BEGIN Dataset excerpts

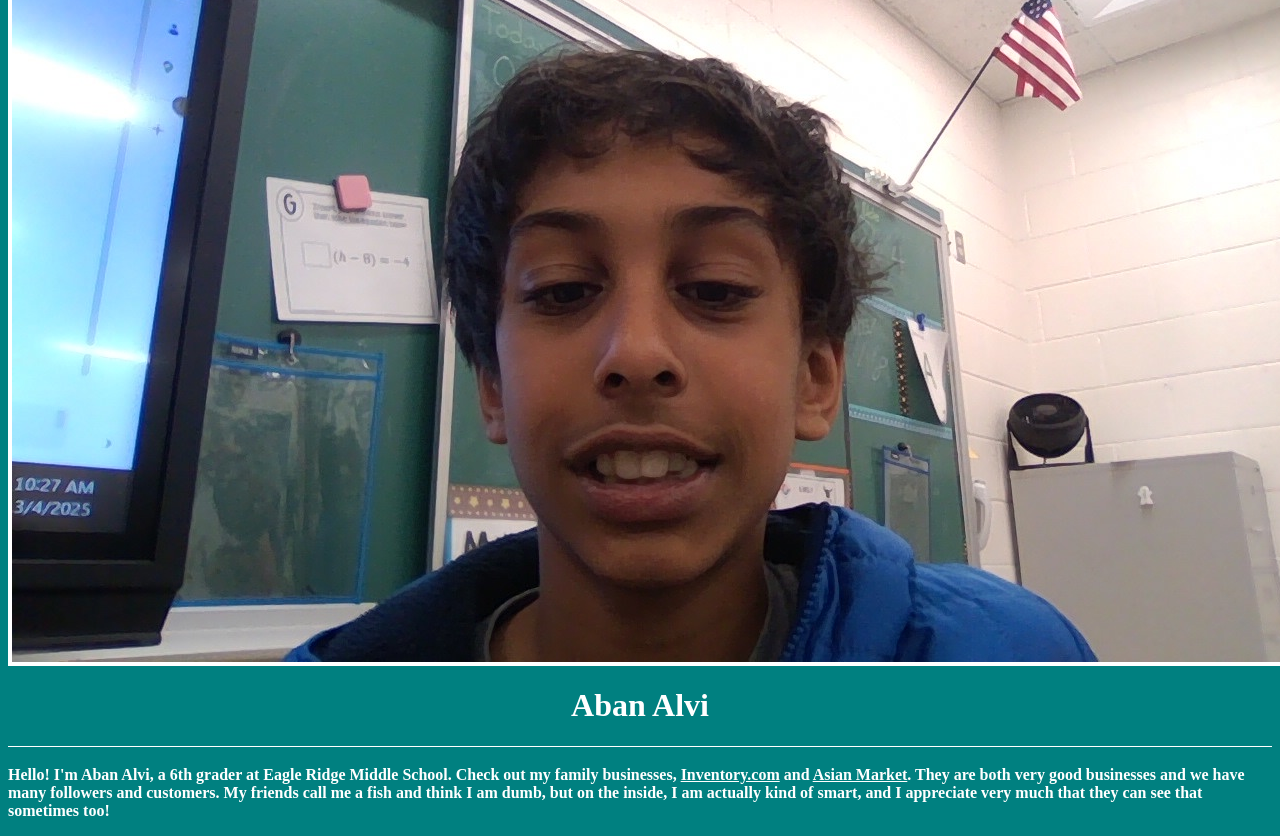
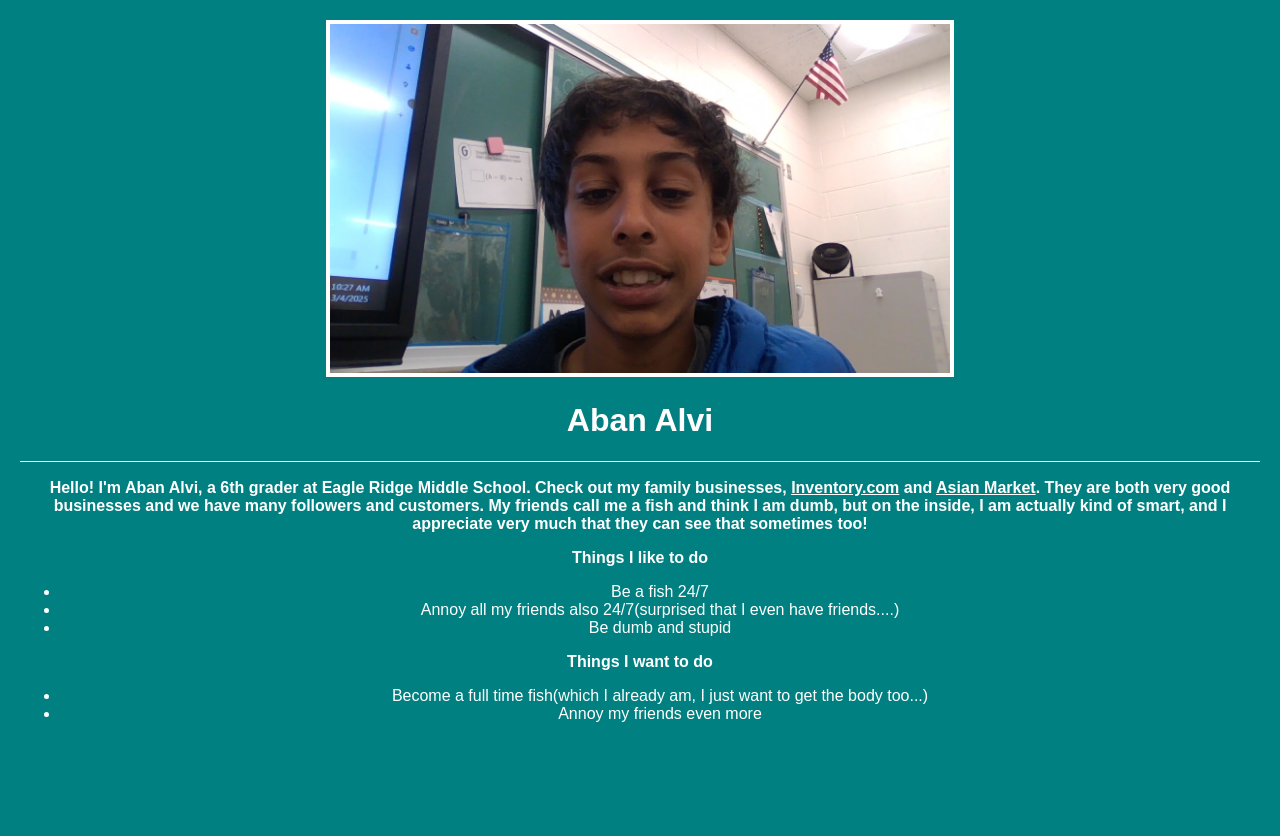
Before and after one commit to abanalvi/abanalvi.github.io, a plain HTML site: page index.html in a window 1280 px wide. After the commit the page ends 800 px from the top, so only its background shows below. Drawn offline with Linux system fonts and the light colour scheme.

Commit message:
Update index.html

```diff
--- a/index.html
+++ b/index.html
@@ -5,63 +5,71 @@
   <meta charset="utf-8">
   <meta name="viewport" content="width=device-width, initial-scale=1">
   <style>
-    .title {
-      color: white;
-	text-align: center;
-
-
-    }
     body {
       background-color: teal;
+      color: white;
+      font-family: Arial, sans-serif;
+      margin: 0;
+      padding: 0;
+    }
 
+    .title {
+      text-align: center;
+    }
 
+    .profile {
+      text-align: center;
+      padding: 20px;
+    }
 
-    }
     .profile img {
-              display: block;
-              margin-top: auto;
-  			 margin-left: auto;
-        	 margin-right: auto;
-            width: 50%
+      width: 50%;
       object-fit: cover;
       border: 4px solid #ffffff;
-            margin-top: -70px;
       transition: transform 0.3s ease;
-
     }
 
+    hr {
+      display: block;
+      height: 1px;
+      border: 0;
+      border-top: 1px solid white;
+      margin: 1em 0;
+    }
 
- hr{display:block; height: 3px; border:0; border-top: 1px solid white; margin: 1em 0; padding: 2; }
     .link {
       color: white;
       background-color: transparent;
-  text-decoration: underline, italic;
+      text-decoration: underline;
     }
 
-.profile {color: white; font-weight: bold;}
-
+    .profile p {
+      font-weight: bold;
+    }
   </style>
 </head>
 <body>
   <main>
     <div class="profile" data-animate="true">
-<img src="/abanalvi.jpg"alt="Profile Picture">
+      <img src="/abanalvi.jpg" alt="Profile Picture">
       <h1 class="title">Aban Alvi</h1>
       <hr>
-
-<p> Hello! I'm Aban Alvi, a 6th grader at Eagle Ridge Middle School. Check out my family businesses, <a class="link" href="https://sites.google.com/lcps.org/inventory-com/home">Inventory.com</a> and <a class="link" href="https://sites.google.com/lcps.org/asian-market">Asian Market</a>. They are both very good businesses and we have many followers and customers. My friends call me a fish and think I am dumb, but on the inside, I am actually kind of smart, and I appreciate very much that they can see that sometimes too! </p>
+      <p>Hello! I'm Aban Alvi, a 6th grader at Eagle Ridge Middle School. Check out my family businesses,
+        <a class="link" href="https://sites.google.com/lcps.org/inventory-com/home">Inventory.com</a> and
+        <a class="link" href="https://sites.google.com/lcps.org/asian-market">Asian Market</a>. They are both very good businesses and we have many followers and customers. My friends call me a fish and think I am dumb, but on the inside, I am actually kind of smart, and I appreciate very much that they can see that sometimes too!
+      </p>
+      <p> Things I like to do </p>
+	<ul>
+    <li> Be a fish 24/7 </li>
+    <li> Annoy all my friends also 24/7(surprised that I even have friends....) </li>
+    <li> Be dumb and stupid </li>
+    </ul>
+    <p> Things I want to do </p>
+    <ul>
+    <li> Become a full time fish(which I already am, I just want to get the body too...) </li>
+    <li> Annoy my friends even more </li>
+    </ul>
+    </div>
   </main>
-</div>
-
-
-</div>
-
-
-
-
-
-
-
-
 </body>
 </html>
```
Lines whose indentation alone changed are shown as unchanged.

END Dataset excerpts

### What the exercise asks
Restate the data word for word without pictures.

### Result
Before and after one commit to abanalvi/abanalvi.github.io, a plain HTML site: page index.html in a window 1280 px wide. After the commit the page ends 800 px from the top, so only its background shows below. Drawn offline with Linux system fonts and the light colour scheme.

Commit message:
Update index.html

```diff
--- a/index.html
+++ b/index.html
@@ -5,63 +5,71 @@
   <meta charset="utf-8">
   <meta name="viewport" content="width=device-width, initial-scale=1">
   <style>
-    .title {
-      color: white;
-	text-align: center;
-
-
-    }
     body {
       background-color: teal;
+      color: white;
+      font-family: Arial, sans-serif;
+      margin: 0;
+      padding: 0;
+    }
 
+    .title {
+      text-align: center;
+    }
 
+    .profile {
+      text-align: center;
+      padding: 20px;
+    }
 
-    }
     .profile img {
-              display: block;
-              margin-top: auto;
-  			 margin-left: auto;
-        	 margin-right: auto;
-            width: 50%
+      width: 50%;
       object-fit: cover;
       border: 4px solid #ffffff;
-            margin-top: -70px;
       transition: transform 0.3s ease;
-
     }
 
+    hr {
+      display: block;
+      height: 1px;
+      border: 0;
+      border-top: 1px solid white;
+      margin: 1em 0;
+    }
 
- hr{display:block; height: 3px; border:0; border-top: 1px solid white; margin: 1em 0; padding: 2; }
     .link {
       color: white;
       background-color: transparent;
-  text-decoration: underline, italic;
+      text-decoration: underline;
     }
 
-.profile {color: white; font-weight: bold;}
-
+    .profile p {
+      font-weight: bold;
+    }
   </style>
 </head>
 <body>
   <main>
     <div class="profile" data-animate="true">
-<img src="/abanalvi.jpg"alt="Profile Picture">
+      <img src="/abanalvi.jpg" alt="Profile Picture">
       <h1 class="title">Aban Alvi</h1>
       <hr>
-
-<p> Hello! I'm Aban Alvi, a 6th grader at Eagle Ridge Middle School. Check out my family businesses, <a class="link" href="https://sites.google.com/lcps.org/inventory-com/home">Inventory.com</a> and <a class="link" href="https://sites.google.com/lcps.org/asian-market">Asian Market</a>. They are both very good businesses and we have many followers and customers. My friends call me a fish and think I am dumb, but on the inside, I am actually kind of smart, and I appreciate very much that they can see that sometimes too! </p>
+      <p>Hello! I'm Aban Alvi, a 6th grader at Eagle Ridge Middle School. Check out my family businesses,
+        <a class="link" href="https://sites.google.com/lcps.org/inventory-com/home">Inventory.com</a> and
+        <a class="link" href="https://sites.google.com/lcps.org/asian-market">Asian Market</a>. They are both very good businesses and we have many followers and customers. My friends call me a fish and think I am dumb, but on the inside, I am actually kind of smart, and I appreciate very much that they can see that sometimes too!
+      </p>
+      <p> Things I like to do </p>
+	<ul>
+    <li> Be a fish 24/7 </li>
+    <li> Annoy all my friends also 24/7(surprised that I even have friends....) </li>
+    <li> Be dumb and stupid </li>
+    </ul>
+    <p> Things I want to do </p>
+    <ul>
+    <li> Become a full time fish(which I already am, I just want to get the body too...) </li>
+    <li> Annoy my friends even more </li>
+    </ul>
+    </div>
   </main>
-</div>
-
-
-</div>
-
-
-
-
-
-
-
-
 </body>
 </html>
```
Lines whose indentation alone changed are shown as unchanged.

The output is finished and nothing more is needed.